Note to Self (and Maybe Other Writers): Know Your Voice
I write a lot. For work, for fun, for somewhere in between. Marketing. Fiction. Journalism. Employing different voices for different outlets. Tuning tone one way and another like the knob some of us used to twist on the stereo. For nearly a dozen years I’ve been at it, growing more adept at that twisting and shifting, feeling increasingly better about my work.
Clearly I have a handle on my own voice, then, right? Well, turns out no. I hadn’t put a lot of conscious thought into that until, in a recent job interview, I was asked the question directly: How would you describe your writing voice, Clint?
I nearly began this paragraph with “Needless to say…,” but the fact that I’m writing this ditty proves that it does need to be said. (Speaking for myself, anyway.) We writers aren’t just magical passive conduits who channel words from some other plane. Rather, we’ve already collected the words, we keep them within arm’s length, and, blessedly, somehow string them together to fit the right place at the right time. But we each do that differently, don’t we?
The way I’d write about a smartphone, an investing method, a musician, myself, or your standard toothpick likely wouldn’t read anything like your piece. We might choose completely different adjectives and verbs. You’d emphasize one aspect while I highlighted another. Our sentence structures wouldn’t align. Our punctuation would be a Rorschach study in placement (and I’d use more em dashes). Your work would be memorable and persuasive, and hopefully so would mine. For, most likely, very different reasons.

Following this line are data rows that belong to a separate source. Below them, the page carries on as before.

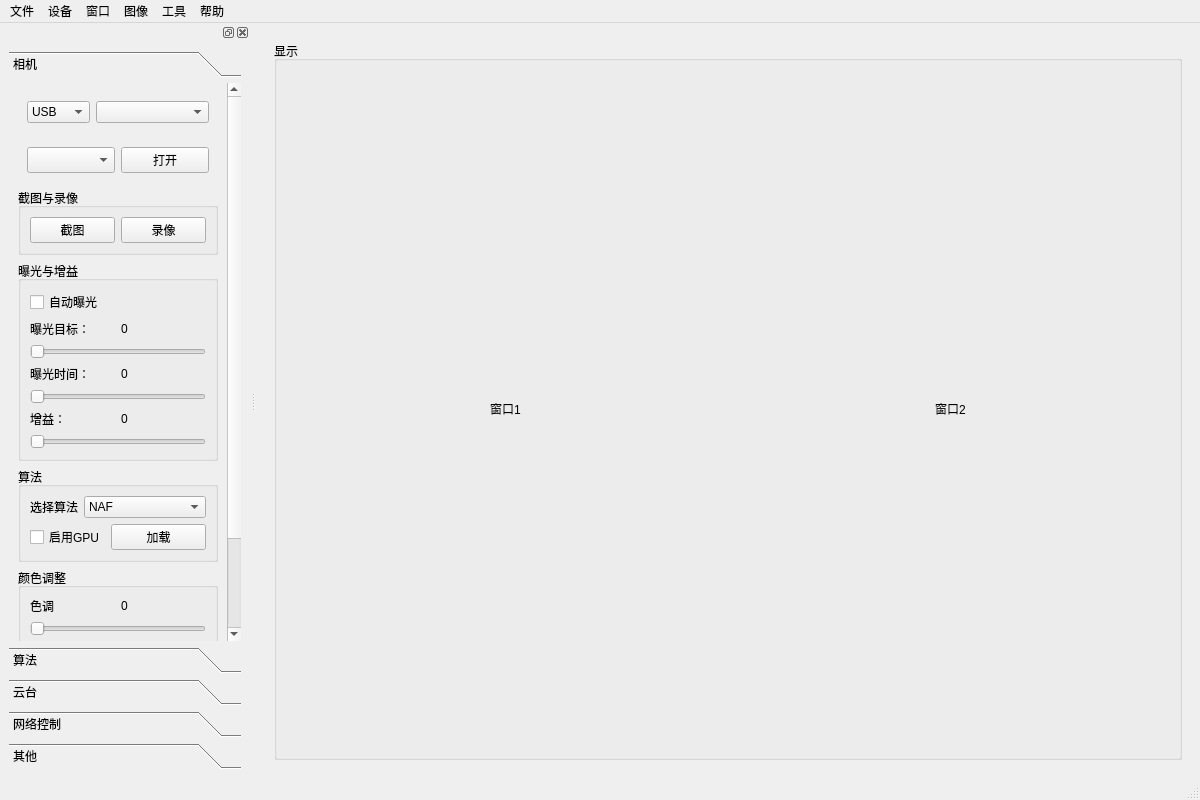
Qt form ui/mainwindow.ui (choushunn/ToupCameraDemo) before a commit.
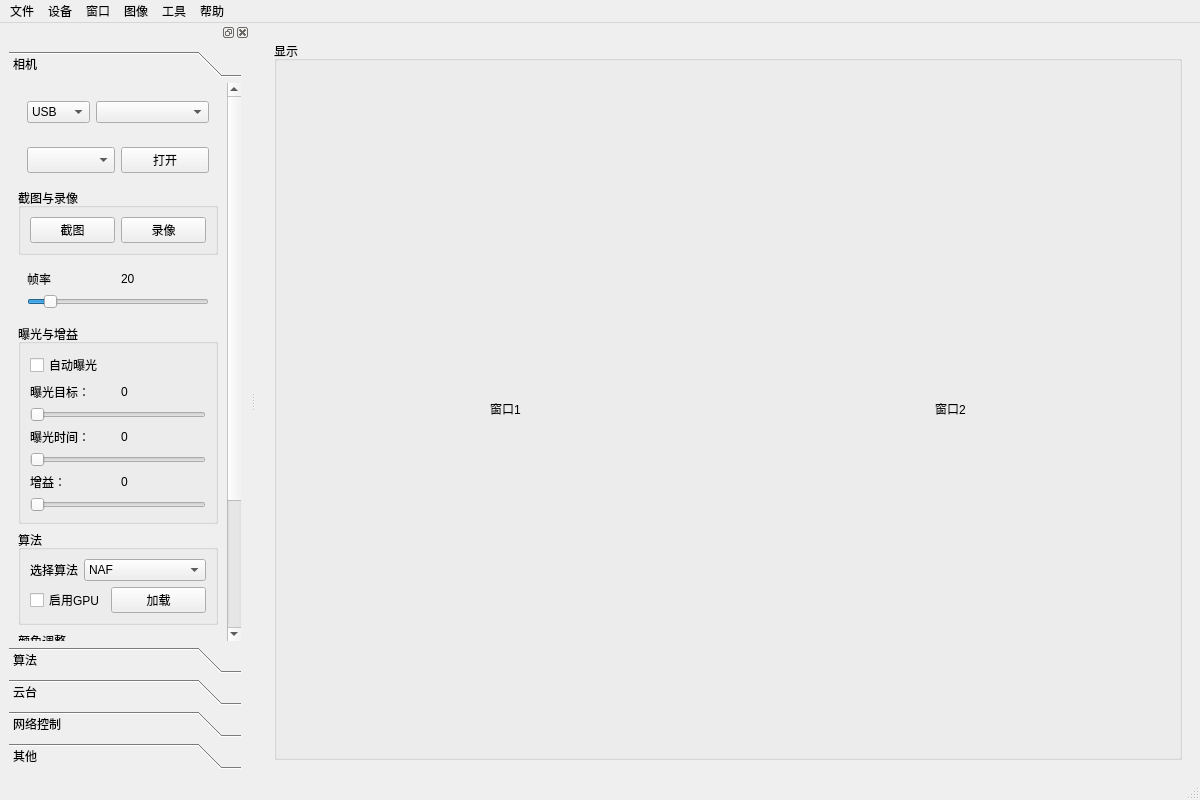
The same form after that commit. Icons and pictures are not drawn.

The edit to the form file:
```diff
--- a/ui/mainwindow.ui
+++ b/ui/mainwindow.ui
@@ -144,7 +144,7 @@
    <property name="minimumSize">
     <size>
      <width>250</width>
-     <height>216</height>
+     <height>255</height>
     </size>
    </property>
    <property name="contextMenuPolicy">
@@ -171,8 +171,8 @@
          <rect>
           <x>0</x>
           <y>0</y>
-          <width>222</width>
-          <height>602</height>
+          <width>218</width>
+          <height>751</height>
          </rect>
         </property>
         <attribute name="label">
@@ -294,6 +294,46 @@
            </layout>
           </widget>
          </item>
+         <item>
+          <widget class="QWidget" name="widget_6" native="true">
+           <layout class="QVBoxLayout" name="verticalLayout_6">
+            <item>
+             <layout class="QHBoxLayout" name="horizontalLayout_7">
+              <item>
+               <widget class="QLabel" name="label_fps_text">
+                <property name="text">
+                 <string>帧率</string>
+                </property>
+               </widget>
+              </item>
+              <item>
+               <widget class="QLabel" name="label_fps">
+                <property name="text">
+                 <string>20</string>
+                </property>
+               </widget>
+              </item>
+             </layout>
+            </item>
+            <item>
+             <widget class="QSlider" name="horizontalSlider_8">
+              <property name="minimum">
+               <number>1</number>
+              </property>
+              <property name="maximum">
+               <number>200</number>
+              </property>
+              <property name="value">
+               <number>20</number>
+              </property>
+              <property name="orientation">
+               <enum>Qt::Horizontal</enum>
+              </property>
+             </widget>
+            </item>
+           </layout>
+          </widget>
+         </item>
          <item>
           <widget class="QGroupBox" name="groupBox_3">
            <property name="sizePolicy">
@@ -306,35 +346,7 @@
             <string>曝光与增益</string>
            </property>
            <layout class="QGridLayout" name="gridLayout_3">
-            <item row="0" column="0">
-             <widget class="QCheckBox" name="checkBox">
-              <property name="text">
-               <string>自动曝光</string>
-              </property>
-             </widget>
-            </item>
-            <item row="8" column="0">
-             <widget class="QSlider" name="horizontalSlider_2">
-              <property name="orientation">
-               <enum>Qt::Horizontal</enum>
-              </property>
-             </widget>
-            </item>
-            <item row="5" column="0">
-             <widget class="QSlider" name="horizontalSlider">
-              <property name="orientation">
-               <enum>Qt::Horizontal</enum>
-              </property>
-             </widget>
-            </item>
-            <item row="11" column="0">
-             <widget class="QSlider" name="horizontalSlider_3">
-              <property name="orientation">
-               <enum>Qt::Horizontal</enum>
-              </property>
-             </widget>
-            </item>
-            <item row="2" column="0">
+            <item row="4" column="1">
              <layout class="QHBoxLayout" name="horizontalLayout_4">
               <item>
                <widget class="QLabel" name="label_2">
@@ -352,25 +364,14 @@
               </item>
              </layout>
             </item>
-            <item row="6" column="0">
-             <layout class="QHBoxLayout" name="horizontalLayout_5">
-              <item>
-               <widget class="QLabel" name="label_3">
-                <property name="text">
-                 <string>曝光时间：</string>
-                </property>
-               </widget>
-              </item>
-              <item>
-               <widget class="QLabel" name="label_5">
-                <property name="text">
-                 <string>0</string>
-                </property>
-               </widget>
-              </item>
-             </layout>
+            <item row="13" column="1">
+             <widget class="QSlider" name="expGainSlider">
+              <property name="orientation">
+               <enum>Qt::Horizontal</enum>
+              </property>
+             </widget>
             </item>
-            <item row="9" column="0">
+            <item row="11" column="1">
              <layout class="QHBoxLayout" name="horizontalLayout_6">
               <item>
                <widget class="QLabel" name="label_4">
@@ -388,6 +389,45 @@
               </item>
              </layout>
             </item>
+            <item row="8" column="1">
+             <layout class="QHBoxLayout" name="horizontalLayout_5">
+              <item>
+               <widget class="QLabel" name="label_3">
+                <property name="text">
+                 <string>曝光时间：</string>
+                </property>
+               </widget>
+              </item>
+              <item>
+               <widget class="QLabel" name="label_5">
+                <property name="text">
+                 <string>0</string>
+                </property>
+               </widget>
+              </item>
+             </layout>
+            </item>
+            <item row="7" column="1">
+             <widget class="QSlider" name="expTargetlSlider">
+              <property name="orientation">
+               <enum>Qt::Horizontal</enum>
+              </property>
+             </widget>
+            </item>
+            <item row="1" column="1">
+             <widget class="QCheckBox" name="autoExpocheckBox">
+              <property name="text">
+               <string>自动曝光</string>
+              </property>
+             </widget>
+            </item>
+            <item row="10" column="1">
+             <widget class="QSlider" name="expTimeSlider">
+              <property name="orientation">
+               <enum>Qt::Horizontal</enum>
+              </property>
+             </widget>
+            </item>
            </layout>
           </widget>
          </item>
```
Left out of the diff: 22 changed lines with no effect on the pictures.
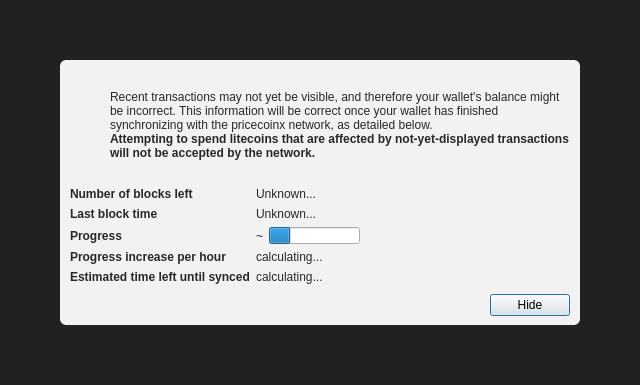
This is src/qt/forms/modaloverlay.ui in Pricecoin/PricecoinX as Qt 5 draws it before an edit. The edited form follows.
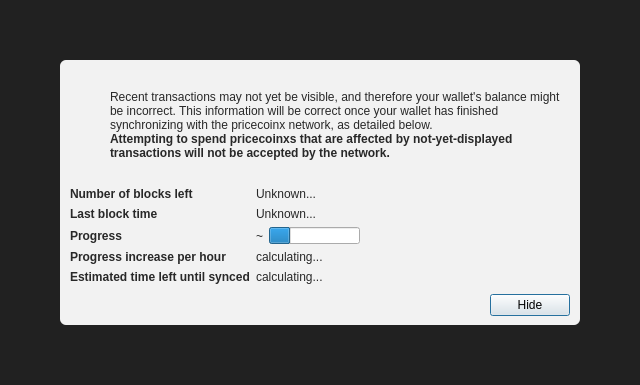
This is the edited form. Icons and pictures are not drawn.

Diff of the .ui file:
```diff
--- a/src/qt/forms/modaloverlay.ui
+++ b/src/qt/forms/modaloverlay.ui
@@ -149,7 +149,7 @@
                 </font>
                </property>
                <property name="text">
-                <string>Attempting to spend litecoins that are affected by not-yet-displayed transactions will not be accepted by the network.</string>
+                <string>Attempting to spend pricecoinxs that are affected by not-yet-displayed transactions will not be accepted by the network.</string>
                </property>
                <property name="textFormat">
                 <enum>Qt::RichText</enum>
```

That’s the beauty of writing: there’s no singular perfect way to compose any given headline or ad or email or story. There are best practices and proven approaches, of course. But being a successful writer requires a unique application of those ground rules, a distinctive fruition of education and instinct. In short, being good at it requires having a solid voice. A voice you can describe, refine, and describe again. A voice you can be proud of.
So. Excellent question, interviewer. Next time I get it, I’ll have an answer as well thought-out as everything that I write.
Vintage knob image from w2dtc.com.